Appearance: Since Sildar is a retired adventurer, it makes sense that he would have a scar or two. So I took “pronounced scar” from the Appearance table. Let’s say he has two, one scar on his face, and one scar on his lower arm.
Quote: In addition to the suggestion I used above, I might use: “I used to be an adventurer like you, but then I took an arrow to the knee. Just kidding, it was really an arrow in the chest. Thank the gods for clerics, eh?” If you can’t think of a quote yourself, you can find 1000 of them in Masks: 1000 Memorable NPCs for Any Roleplaying Game, since that book includes a quote in their NPC template. You can also steal quotes liberally from movies, TV, books, comics or video games. If your players notice, it will be a funny reference. If they don’t, well it’s their loss and your gain, right?
Roleplaying: You have two options here, the “Mannerisms” table and the “Interactions” table. I’ll take one from each. From “Mannerisms” I’ll pick “squints“. Maybe his eyes are getting bad but he refuses to get spectacles? Or maybe he squints and looks into the distance as he’s trying to remember something. From “Interactions” I guess I’ll pick “Friendly” but that’s rather bland. If the tables in the DMG are too simple or limited, try going to DM Muse’s Master Table List and checking their excellent NPC tables (there are a lot, scroll down to the “N” part and you’ll see “NPC” in the name of the table). From their “NPC Mannerisms” table I got “Whittles“.
Background: You could pick a background from the ones in the Player’s Handbook, if you wanted to–there isn’t anything specific in the DMG for NPC backgrounds. But it’s better if you pick a specific background that fits with your setting and the events happening just prior to your adventure. For example, in my setting there was a revolutionary war about 100 years before the “current era” I’m playing in. The king is building a wall at the northern border, but while it’s being built his military is constantly fighting border skirmishes to keep out slavers and other elements from the northern empire. Sildar (or Branno, in my setting) did a tour in the king’s army, fighting along the border. He also spent time as an adventurer, fighting monsters and seeking artifacts and treasure. Now he works for the Lord’s Alliance (I stole this faction from The Realms; I may change the name or goals of it later), trying to help them reestablish settlements and solidify safe travel and commerce throughout the new kingdom.

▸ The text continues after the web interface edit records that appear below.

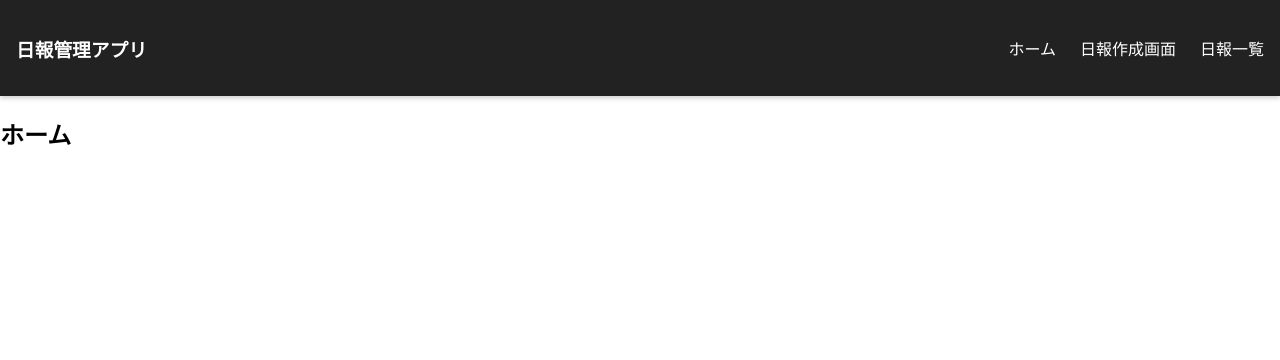
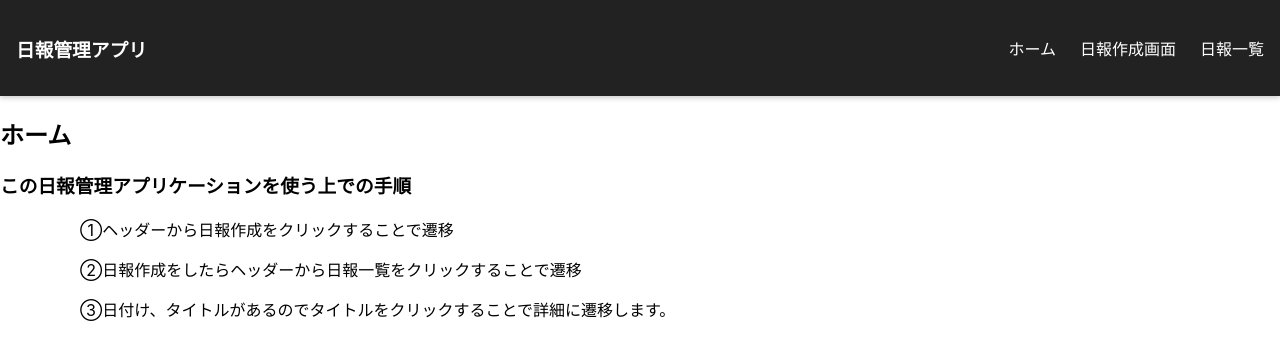
Before and after one commit to kait-oumemoto/react-study, a React (Create React App) app in the folder daily-report/: page /Home in a window 1280 px wide. Shown: the top 360 px of the page. Built offline with nearby package versions, Linux system fonts and the light colour scheme.

Commit message:
日報管理アプリケーションを使う上での手順の追加

```diff
--- a/daily-report/src/Home.js
+++ b/daily-report/src/Home.js
@@ -5,6 +5,23 @@ function Home() {
   return (
     <div>
       <h2>ホーム</h2>
+      <h3>この日報管理アプリケーションを使う上での手順</h3>
+      <ul>
+        <ol>
+          <p>①ヘッダーから日報作成をクリックすることで遷移</p>
+        </ol>
+        <ol>
+          <p>②日報作成をしたらヘッダーから日報一覧をクリックすることで遷移</p>
+        </ol>
+        <ol>
+          <p>
+            ③日付け、タイトルがあるのでタイトルをクリックすることで詳細に遷移します。
+          </p>
+        </ol>
+        <ol>
+          <p></p>
+        </ol>
+      </ul>
     </div>
   );
 }
```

So there’s an example of how you can use a template to quickly flesh out an NPC, putting everything you need to roleplay the NPC in a game all in one spot. Once you establish a template, on paper or in a word processing document or in a virtual tabletop app, it should be easy for you to organize what information there is in the adventure. And it will also help you see where the adventure doesn’t tell you what you need to know. I’ve given you some suggestions on how to fill those gaps in, too. Chances are, you can find other random generators or lists to help you flesh out your NPCs. Donjon, Mithril and Mages, and Seventh Sanctum have some excellent random generators related to NPCs (as well as other things), and I’ve got all of them bookmarked. They are all good in different ways, so I recommend checking all of them to see which fits you best.
Next: We’ll look at the townspeople of Blackheath/Phandalin, their factions, and their quests!